══ Data shown

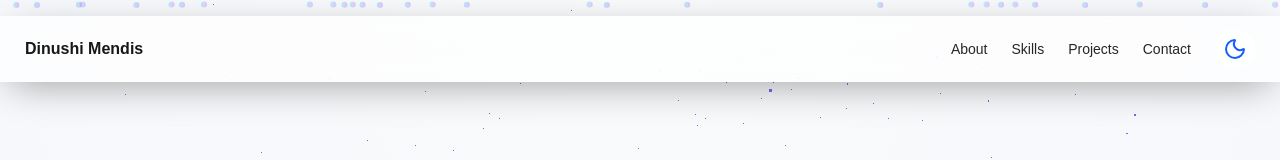
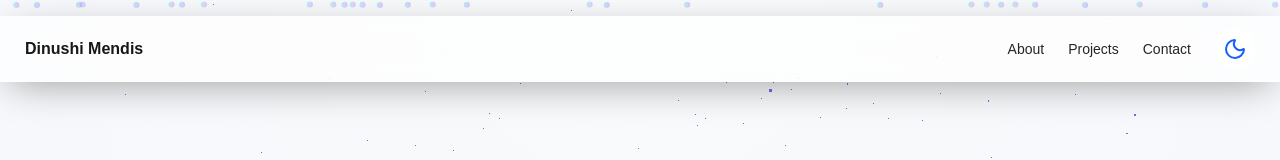
Before and after one commit to IDMendis/portfolio, a Next.js app: page / in a window 1280 px wide. Shown: the top 160 px of the page. Built offline with nearby package versions, Linux system fonts and the light colour scheme.

Commit message:
updated the navbar options

```diff
--- a/components/Navbar.tsx
+++ b/components/Navbar.tsx
@@ -19,7 +19,7 @@ export default function Navbar() {
 
         <div className="flex gap-6 items-center text-sm font-medium">
           <a href="#about" className="text-neutral-800 dark:text-neutral-200  hover:text-blue-500">About</a>
-          <a href="#skills" className="text-neutral-800 dark:text-neutral-200  hover:text-blue-500">Skills</a>
+          {/* <a href="#skills" className="text-neutral-800 dark:text-neutral-200  hover:text-blue-500">Skills</a> */}
           <a href="#projects" className="text-neutral-800 dark:text-neutral-200  hover:text-blue-500">Projects</a>
           <a href="#contact" className="text-neutral-800 dark:text-neutral-200  hover:text-blue-500">Contact</a>
           <ThemeToggle />
```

════

Task directions:
I'd like the material duplicated exactly, without its pictures.

Solution:
Before and after one commit to IDMendis/portfolio, a Next.js app: page / in a window 1280 px wide. Shown: the top 160 px of the page. Built offline with nearby package versions, Linux system fonts and the light colour scheme.

Commit message:
updated the navbar options

```diff
--- a/components/Navbar.tsx
+++ b/components/Navbar.tsx
@@ -19,7 +19,7 @@ export default function Navbar() {
 
         <div className="flex gap-6 items-center text-sm font-medium">
           <a href="#about" className="text-neutral-800 dark:text-neutral-200  hover:text-blue-500">About</a>
-          <a href="#skills" className="text-neutral-800 dark:text-neutral-200  hover:text-blue-500">Skills</a>
+          {/* <a href="#skills" className="text-neutral-800 dark:text-neutral-200  hover:text-blue-500">Skills</a> */}
           <a href="#projects" className="text-neutral-800 dark:text-neutral-200  hover:text-blue-500">Projects</a>
           <a href="#contact" className="text-neutral-800 dark:text-neutral-200  hover:text-blue-500">Contact</a>
           <ThemeToggle />
```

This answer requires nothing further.